- Global growth remains on trend and deflation risks remain low, according to Franklin Templeton
- "We don’t expect solvency issues in many emerging markets"
- "An unconstrained strategy has a broad set of options for a rising-rate environment"
According to Michael Hasenstab, Chief Investment Officer at Templeton Global Macro, “at the start of 2016, we are encouraged by the vast set of fundamentally attractive valuations across the global bond and currency markets. We expect continued depreciation of the euro and yen, rising US Treasury yields, and currency appreciation in select emerging markets.”
During the next year, the investment professional expects a dichotomy of Monetary Policies, with rising interest rates from the US Federal Reserve and Quantitative Easing from the BOJ and ECB. Hasenstab also mentions that “fears of global deflation are unwarranted” and that him and his team “do not anticipate a global recession.” Their growth projections for 2016 are 2%–3% for the United States, above 1% for the eurozone, around 1% for Japan and between 6% and 7% for China. In regards to the Asian giant, Hasenstab believes that newer sectors such as the service one, will fuel wage growth and help support consumption.
Looking at Emerging markets, the Franklin Templeton expert believes that Solvency will not be a mayor issue in the area. “Emerging markets were often regarded as being in near-crisis condition during the second half of 2015. We believe concerns of a systemic crisis have been exaggerated” says Hasenstab, adding that commodity exporters, and emerging markets with poor macro fundamentals, remain vulnerable. Therefore, “investors should not view the emerging-markets asset class as a whole but should instead selectively distinguish between individual economies.” Hasenstab highlights Mexico and Malaysia as countries with strong fundamentals and solid domestic sources of financing, which will allow them to raise interest rates either in conjunction with US interest-rate hikes or shortly thereafter, while countries like Turkey or South Africa will most likely be negatively impacted by US interest-rate hikes.
Still, he believes that “an unconstrained global strategy is the most effective way to position for a rising-rate environment because it provides access to the full global opportunity set.”

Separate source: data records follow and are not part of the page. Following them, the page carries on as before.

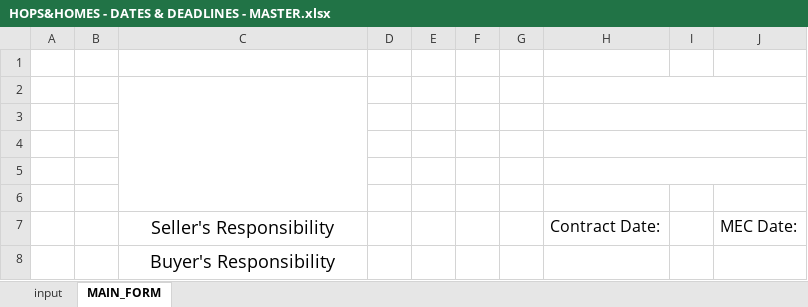
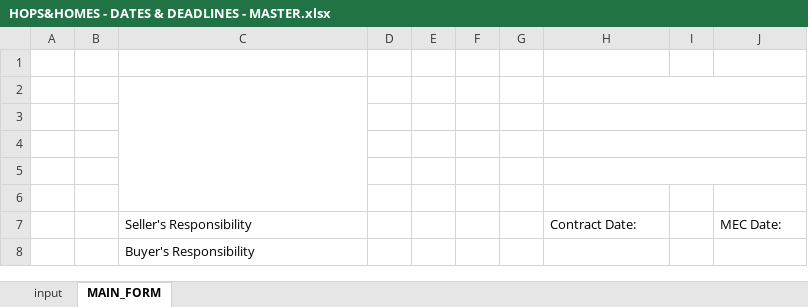
Before and after one commit to reeebot/HH-Dates-Deadlines, an Excel workbook: HOPS&HOMES - DATES & DEADLINES - MASTER.xlsx, sheet MAIN_FORM, drawn as a sheet; values as stored, in another font and other column widths than the file's, no borders; charts and pictures and conditional formats not drawn; the diff names each change by its address in the sheet, - before the commit and + after, or states it on an @@ line.

Commit message:
updates

```diff
--- a/HOPS&HOMES - DATES & DEADLINES - MASTER.xlsx (sheet MAIN_FORM)
+++ b/HOPS&HOMES - DATES & DEADLINES - MASTER.xlsx (sheet MAIN_FORM)
@@ C7:C8 text size: smaller, alignment: center → left @@
@@ H7 text size: smaller @@
@@ J7 text size: smaller @@
```
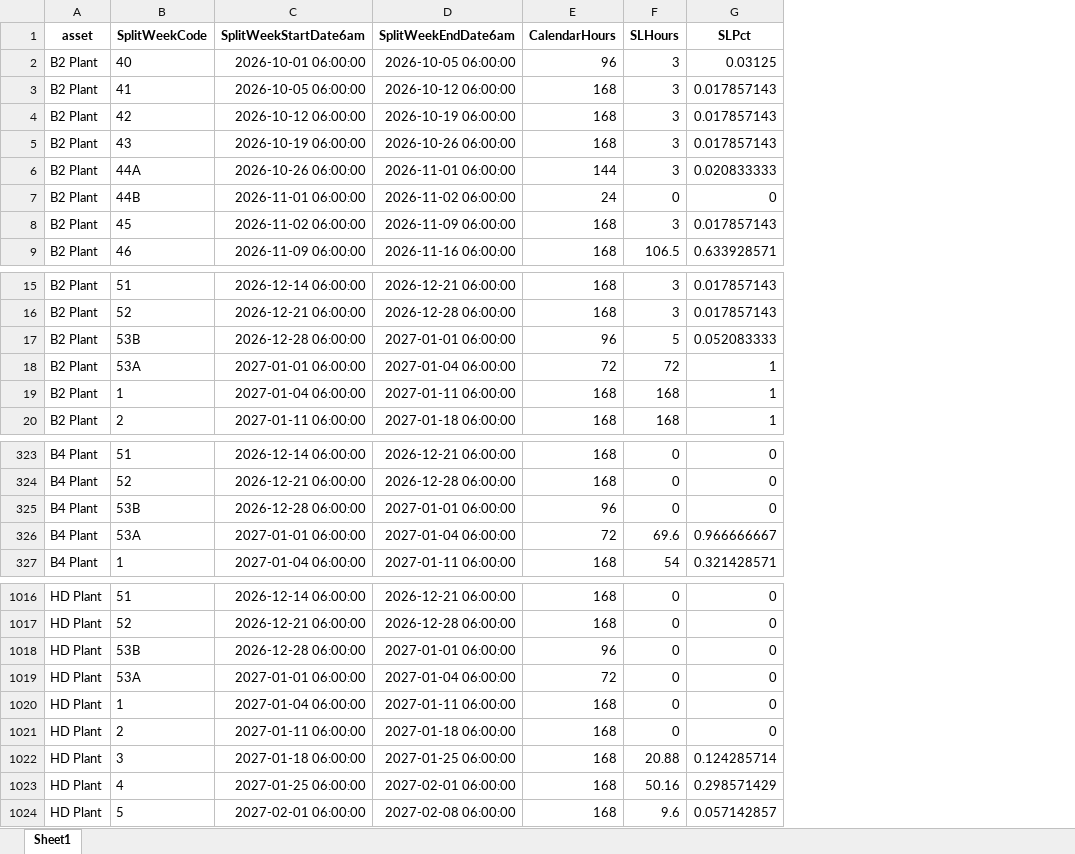
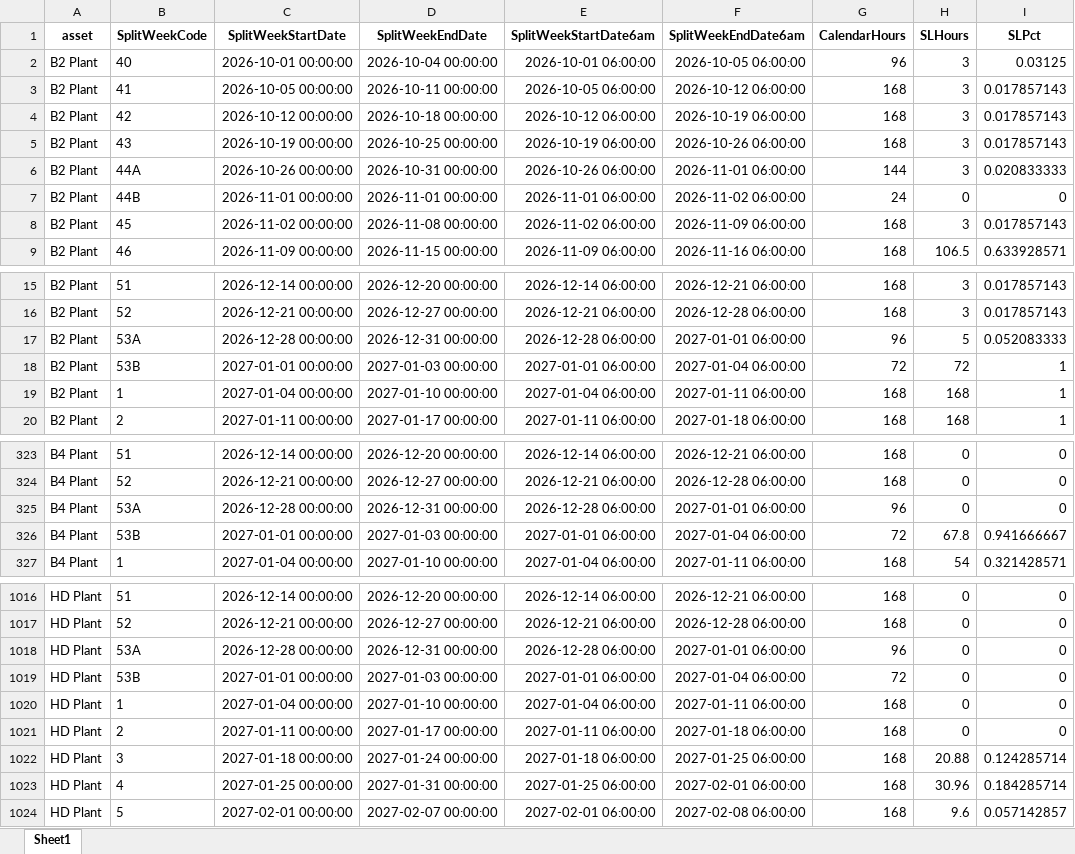
Before and after one commit to oliverlartigue/Tool-for-LP-SL-computation, an Excel workbook: Main Output Files/output_SL_hours_splitWeek.xlsx, sheet Sheet1, drawn as a sheet; only a part is shown, gaps mark what is left out; values as stored, in another font and other column widths than the file's, no borders; addresses are those after the commit; the diff covers the shown part only; the diff names each change by its address in the sheet, - before the commit and + after, or states it on an @@ line.

```diff
--- a/Main Output Files/output_SL_hours_splitWeek.xlsx (sheet Sheet1)
+++ b/Main Output Files/output_SL_hours_splitWeek.xlsx (sheet Sheet1)
+column C (SplitWeekStartDate), rows 2-9: 2026-10-01 00:00:00 | 2026-10-05 00:00:00 | 2026-10-12 00:00:00 | 2026-10-19 00:00:00 | 2026-10-26 00:00:00 | 2026-11-01 00:00:00 | 2026-11-02 00:00:00 | 2026-11-09 00:00:00; rows 15-20: 2026-12-14 00:00:00 | 2026-12-21 00:00:00 | 2026-12-28 00:00:00 | 2027-01-01 00:00:00 | 2027-01-04 00:00:00 | 2027-01-11 00:00:00; rows 323-327: 2026-12-14 00:00:00 | 2026-12-21 00:00:00 | 2026-12-28 00:00:00 | 2027-01-01 00:00:00 | 2027-01-04 00:00:00; rows 1016-1024: 2026-12-14 00:00:00 | 2026-12-21 00:00:00 | 2026-12-28 00:00:00 | 2027-01-01 00:00:00 | 2027-01-04 00:00:00 | 2027-01-11 00:00:00 | 2027-01-18 00:00:00 | 2027-01-25 00:00:00 | 2027-02-01 00:00:00
+column D (SplitWeekEndDate), rows 2-9: 2026-10-04 00:00:00 | 2026-10-11 00:00:00 | 2026-10-18 00:00:00 | 2026-10-25 00:00:00 | 2026-10-31 00:00:00 | 2026-11-01 00:00:00 | 2026-11-08 00:00:00 | 2026-11-15 00:00:00; rows 15-20: 2026-12-20 00:00:00 | 2026-12-27 00:00:00 | 2026-12-31 00:00:00 | 2027-01-03 00:00:00 | 2027-01-10 00:00:00 | 2027-01-17 00:00:00; rows 323-327: 2026-12-20 00:00:00 | 2026-12-27 00:00:00 | 2026-12-31 00:00:00 | 2027-01-03 00:00:00 | 2027-01-10 00:00:00; rows 1016-1024: 2026-12-20 00:00:00 | 2026-12-27 00:00:00 | 2026-12-31 00:00:00 | 2027-01-03 00:00:00 | 2027-01-10 00:00:00 | 2027-01-17 00:00:00 | 2027-01-24 00:00:00 | 2027-01-31 00:00:00 | 2027-02-07 00:00:00
-B17 (SplitWeekCode): 53B
+B17 (SplitWeekCode): 53A
-B18 (SplitWeekCode): 53A
+B18 (SplitWeekCode): 53B
-B325 (SplitWeekCode): 53B
+B325 (SplitWeekCode): 53A
-B326 (SplitWeekCode): 53A
+B326 (SplitWeekCode): 53B
-H326 (SLHours): 69.6
+H326 (SLHours): 67.8
-I326 (SLPct): 0.966666667
+I326 (SLPct): 0.941666667
-B1018 (SplitWeekCode): 53B
+B1018 (SplitWeekCode): 53A
-B1019 (SplitWeekCode): 53A
+B1019 (SplitWeekCode): 53B
-H1023 (SLHours): 50.16
+H1023 (SLHours): 30.96
-I1023 (SLPct): 0.298571429
+I1023 (SLPct): 0.184285714
```
Also changed, not shown: 102 edited cells elsewhere in this sheet, Testing Input and Output Files/input_for_testing_compare_output_with_LP_outputsl.xlsx, Testing Input and Output Files/output_for_testing_SL_hours_by_asset_splitWeek.xlsx, 24 other files.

For 2016 he remains optimist, “we are encouraged by the vast set of fundamentally attractive valuations across the global bond and currency markets.” And favors currencies “in countries where inflation is picking up and growth remains healthy, yet the local currency remains fundamentally undervalued. Looking ahead, we expect continued depreciation of the euro and yen, rising US Treasury yields, and currency appreciation in select emerging markets,” he concludes.